Distinguishing traditional IRAs from Roths
There are two basic types of IRAs: the traditional IRA and the Roth IRA. With either one, the deadline for contributions for the 2017 tax year is April 17, 2018. There are no extensions for making IRA contributions for 2017, even if you obtain an extension for filing your return (see “Do You Need More Time to File?”).
It is important to know the similarities and distinctions of the two types of IRAs. For starters, the annual limit for contributions to either IRA for the 2017 tax year is $5,500. (It remains the same in 2018.) Plus, you can add another $1,000 if you are age 50 or older. There is no current tax on the contributions’ earnings within any account.
Generally, you can contribute to an IRA if you receive earnings or other compensation from a job. However, the ability to contribute to a Roth IRA is limited or eliminated for certain high-income taxpayers. Here are the other main differences to keep in mind:
1. Traditional IRAs: Contributions may be wholly or partially deductible. But deductions are phased out if your modified adjusted gross income (MAGI) exceeds a specified level and you (or your spouse, if you are married) are an active participant in an employer-sponsored retirement plan. Therefore, for many individuals, no part of the contribution to a traditional IRA is tax-deductible.
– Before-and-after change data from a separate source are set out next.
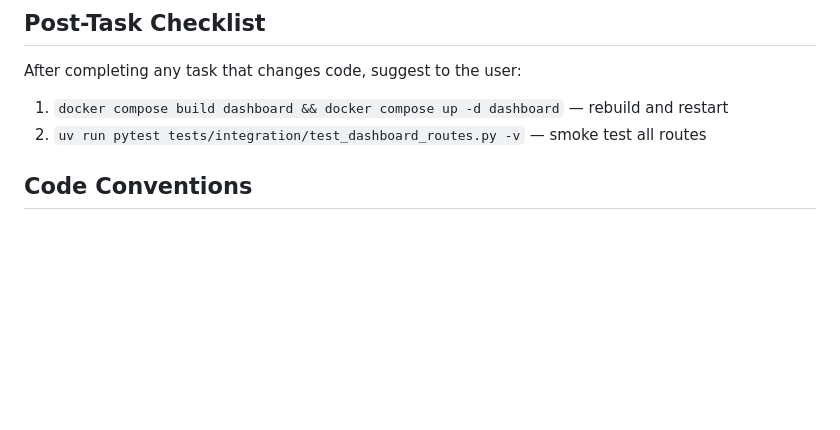
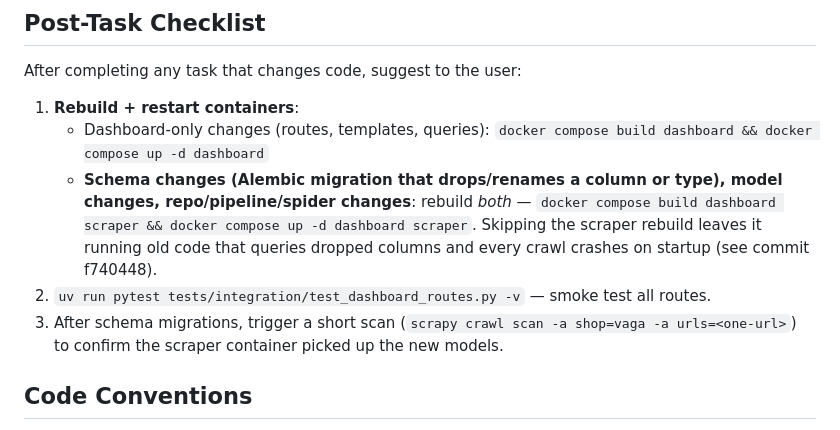
Before and after one commit to liberalu/booking-scraper, a Markdown page: CLAUDE.md, the part around the change. Drawn GitHub-style; blank space fills up the shorter version.

Commit message:
docs(claude): require scraper rebuild after schema changes
Dashboard was always rebuilt after each task, but the scraper
container was only rebuilt incidentally. After migration b7c4e1d22fa1
dropped discovered_urls.discovered_at, the scraper kept running old
models and every crawl crashed in 14ms with no scrape_run row and no
logs. Codify: rebuild both containers on schema/model/spider/pipeline
changes, and run a real scrapy smoke after migrations.

```diff
--- a/CLAUDE.md
+++ b/CLAUDE.md
@@ -85,8 +85,11 @@ Tests are split into `tests/unit/` (fast, no DB) and `tests/integration/` (real
 
 After completing any task that changes code, suggest to the user:
 
-1. `docker compose build dashboard && docker compose up -d dashboard` — rebuild and restart
-2. `uv run pytest tests/integration/test_dashboard_routes.py -v` — smoke test all routes
+1. **Rebuild + restart containers**:
+   - Dashboard-only changes (routes, templates, queries): `docker compose build dashboard && docker compose up -d dashboard`
+   - **Schema changes (Alembic migration that drops/renames a column or type), model changes, repo/pipeline/spider changes**: rebuild *both* — `docker compose build dashboard scraper && docker compose up -d dashboard scraper`. Skipping the scraper rebuild leaves it running old code that queries dropped columns and every crawl crashes on startup (see commit f740448).
+2. `uv run pytest tests/integration/test_dashboard_routes.py -v` — smoke test all routes.
+3. After schema migrations, trigger a short scan (`scrapy crawl scan -a shop=vaga -a urls=<one-url>`) to confirm the scraper container picked up the new models.
 
 ## Code Conventions
 
```
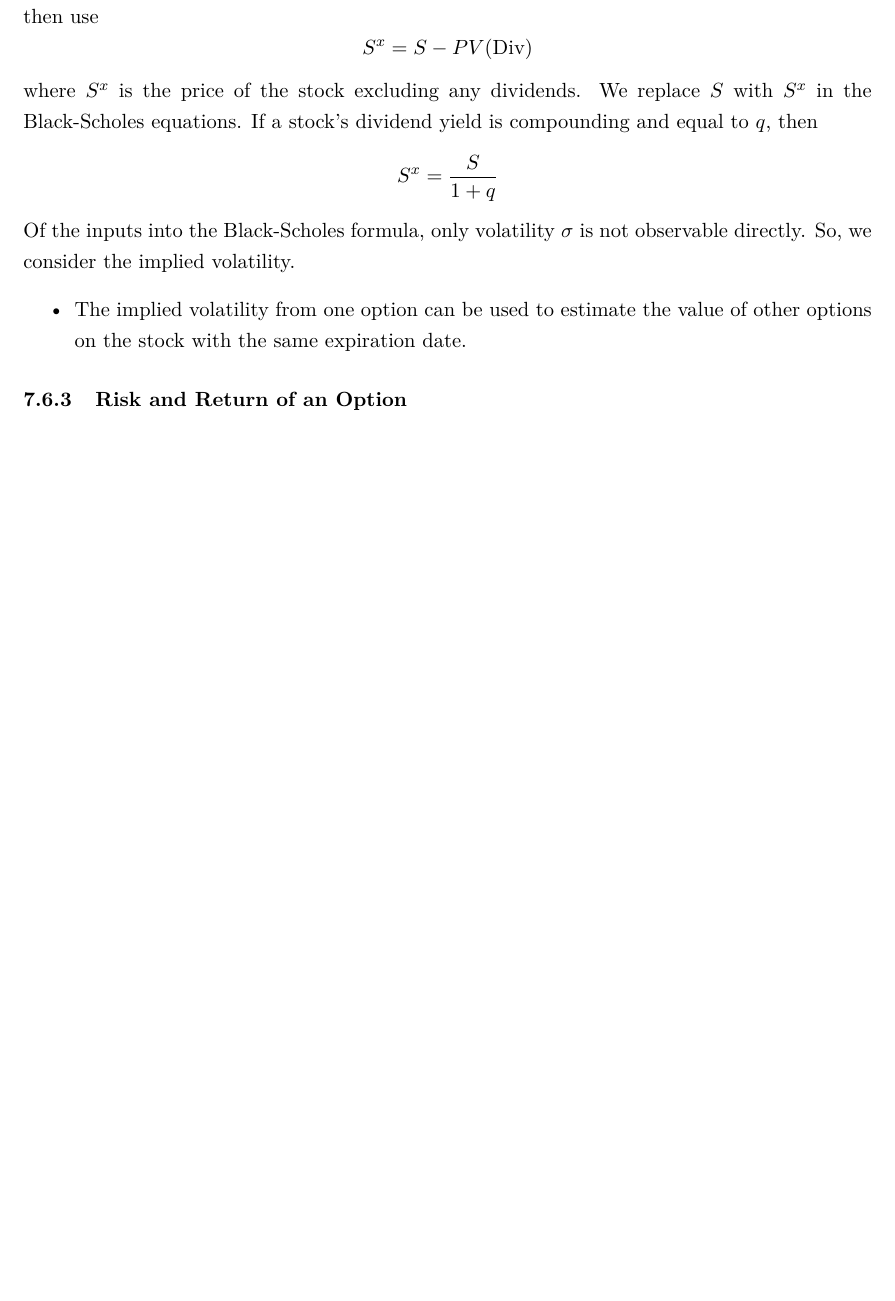
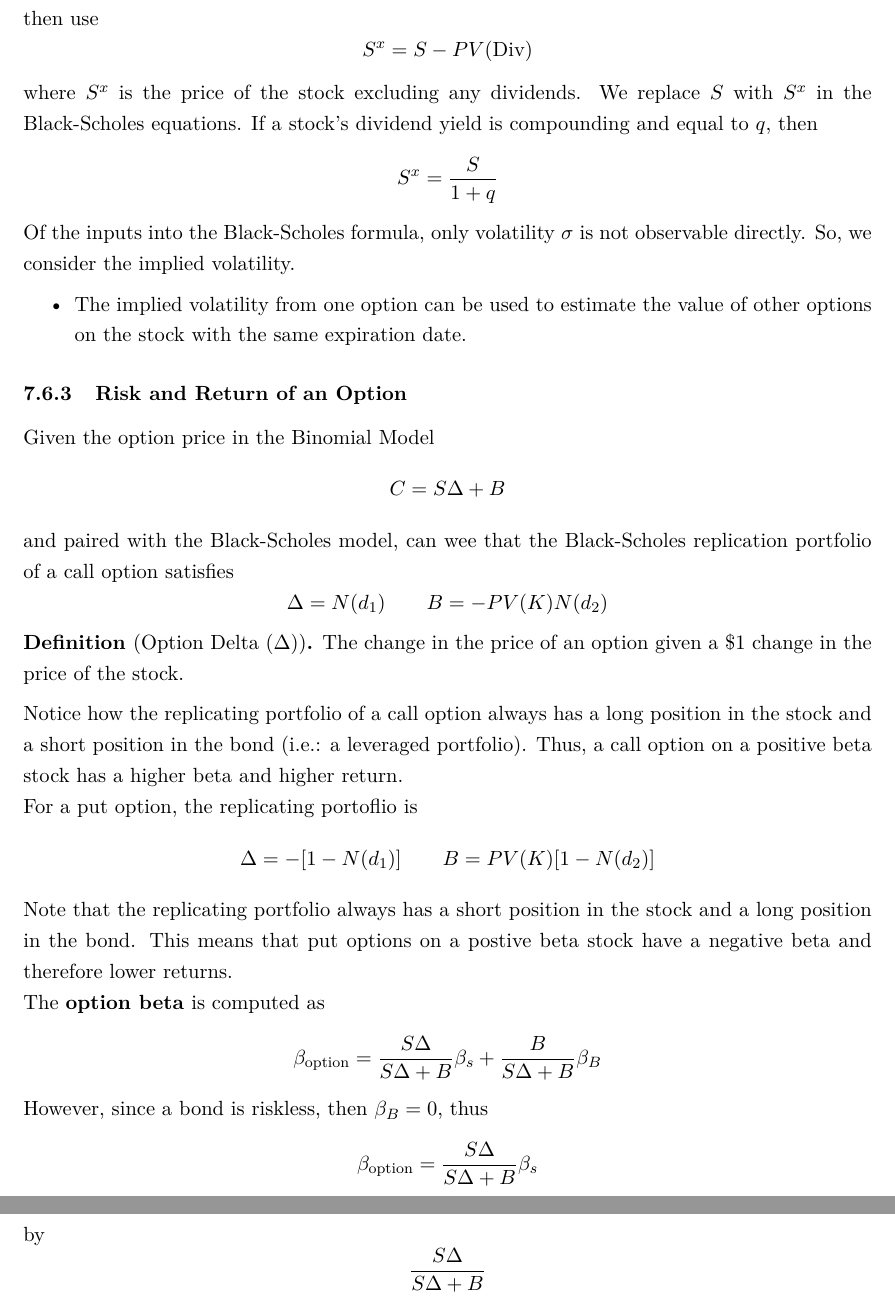
Before and after one commit to IanZhang42/ECO358-Notes, a LaTeX document (main.tex): part of page 29 of 29 before the commit and two parts of pages 29 and 30 of 30 after it, the two joined at a grey line, cut so that both start at the same text, the shorter picture padded with empty space. Compiled offline with pdfLaTeX.

Commit message:
Added notes for the Risk and Return of Options; finished the entire set of notes

```diff
--- a/main.tex
+++ b/main.tex
@@ -1222,6 +1222,37 @@ Of the inputs into the Black-Scholes formula, only volatility $\sigma$ is not ob
 
 
 \subsubsection{Risk and Return of an Option}
+Given the option price in the Binomial Model
+\begin{equation*}
+    C = S\Delta + B
+\end{equation*}
+and paired with the Black-Scholes model, can wee that the Black-Scholes replication portfolio of a call option satisfies
+\begin{equation*}
+    \Delta = N(d_1) \qquad B = -PV(K)N(d_2)
+\end{equation*}
+\begin{definition}[Option Delta ($\Delta$)]
+    The change in the price of an option given a $\$1$ change in the price of the stock.
+\end{definition}
+Notice how the replicating portfolio of a call option always has a long position in the stock and a short position in the bond (i.e.: a leveraged portfolio). Thus, a call option on a positive beta stock has a higher beta and higher return.\\
+For a put option, the replicating portoflio is
+\begin{equation*}
+    \Delta = -[1 - N(d_1)] \qquad B = PV(K)[1 - N(d_2)]
+\end{equation*}
+Note that the replicating portfolio always has a short position in the stock and a long position in the bond. This means that put options on a postive beta stock have a negative beta and therefore lower returns.\\
+The \textbf{option beta} is computed as
+\begin{equation*}
+    \beta_{\text{option}} = \frac{S\Delta}{S\Delta + B}\beta_s + \frac{B}{S\Delta + B}\beta_B
+\end{equation*}
+However, since a bond is riskless, then $\beta_B = 0$, thus
+\begin{equation*}
+    \beta_{\text{option}} = \frac{S\Delta}{S\Delta + B} \beta_s
+\end{equation*}
+\begin{definition}[Leverage ratio]
+The leverage ratio is a measure of leverage obtained by looking at debt as a proportion of value, or interest payments as a proportion of cash flows. It's given by
+\begin{equation*}
+    \frac{S\Delta}{S\Delta + B}
+\end{equation*}
+\end{definition}
 
 
 
```
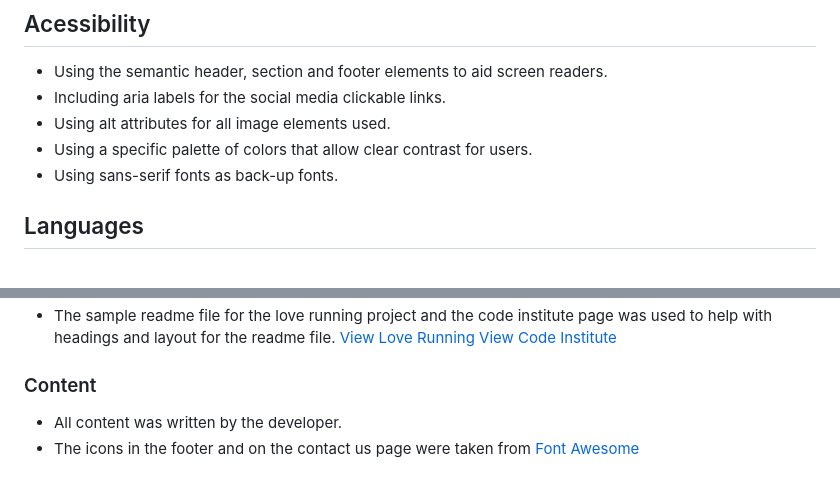
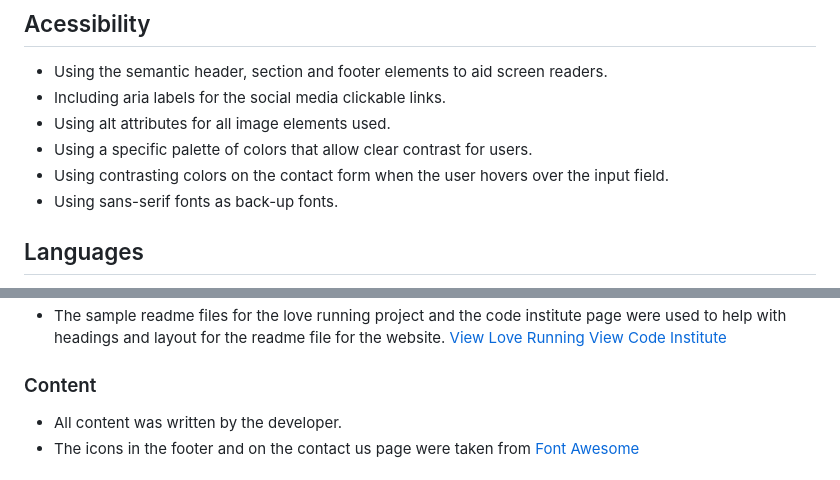
Before and after one commit to Code-Institute-Submissions/paldean-gym-guide, a Markdown page: README.md, 2 parts joined by grey strips. GitHub-like rendering.

```diff
--- a/README.md
+++ b/README.md
@@ -126,6 +126,7 @@ The address shown in the iframe on the contact us page is the Code Institute add
 - Including aria labels for the social media clickable links.
 - Using alt attributes for all image elements used.
 - Using a specific palette of colors that allow clear contrast for users.
+- Using contrasting colors on the contact form when the user hovers over the input field.
 - Using sans-serif fonts as back-up fonts.
 
 ## Languages
@@ -252,5 +261,5 @@ The live link to the website can be found [here](https://louiseconlon11.github.i
 ![Flex Property](assets/images/youtube-flex-tutorial.PNG)
-- The sample readme file for the love running project and the code institute page was used to help with headings and layout for the readme file.
+- The sample readme files for the love running project and the code institute page were used to help with headings and layout for the readme file for the website.
 [View Love Running](https://github.com/Code-Institute-Solutions/readme-template/blob/master/README.md)
 [View Code Institute](https://github.com/Code-Institute-Solutions/SampleREADME)
 
```
Also changed, not shown: other parts of README.md (+21 -14 lines).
When you receive distributions from a traditional IRA, you are taxed at ordinary income tax rates on the portion representing deductible contributions and earnings. In addition, you will have to pay a 10% penalty tax on withdrawals made before age 59½ unless one of the special tax law exceptions applies.
2. Roth IRAs: Unlike contributions to a traditional IRA, contributions to a Roth are never tax-deductible, regardless of your MAGI. But there is a potential payoff on the back end that you cannot realize with a traditional IRA: Qualified distributions from a Roth in existence for at least five years are 100% tax-free. For this purpose, qualified distributions include withdrawals made after age 59½, those made on account of death or disability, or those used to pay qualified first-time homebuyer expenses (up to a lifetime limit of $10,000).
Other distributions are taxed as ordinary income under “ordering rules.” Contributions are treated as coming out first, followed by conversion and rollover amounts and then earnings. Thus, even if you do not receive qualified distributions, part or all of the payout may be tax-free.
Due to the lure of tax-free distributions, you might consider converting some or all of the funds in your traditional IRA to a Roth IRA. But be aware that the conversion itself is taxable at ordinary income rates, just like a withdrawal. Also, if you must use funds being transferred to pay the resulting conversion tax, it will dilute some of the tax benefit.
Which type of IRA is best for you? It depends on a number of variables, such as your current and future expected tax rates and your personal circumstances. Rely on your professional advisers to provide guidance.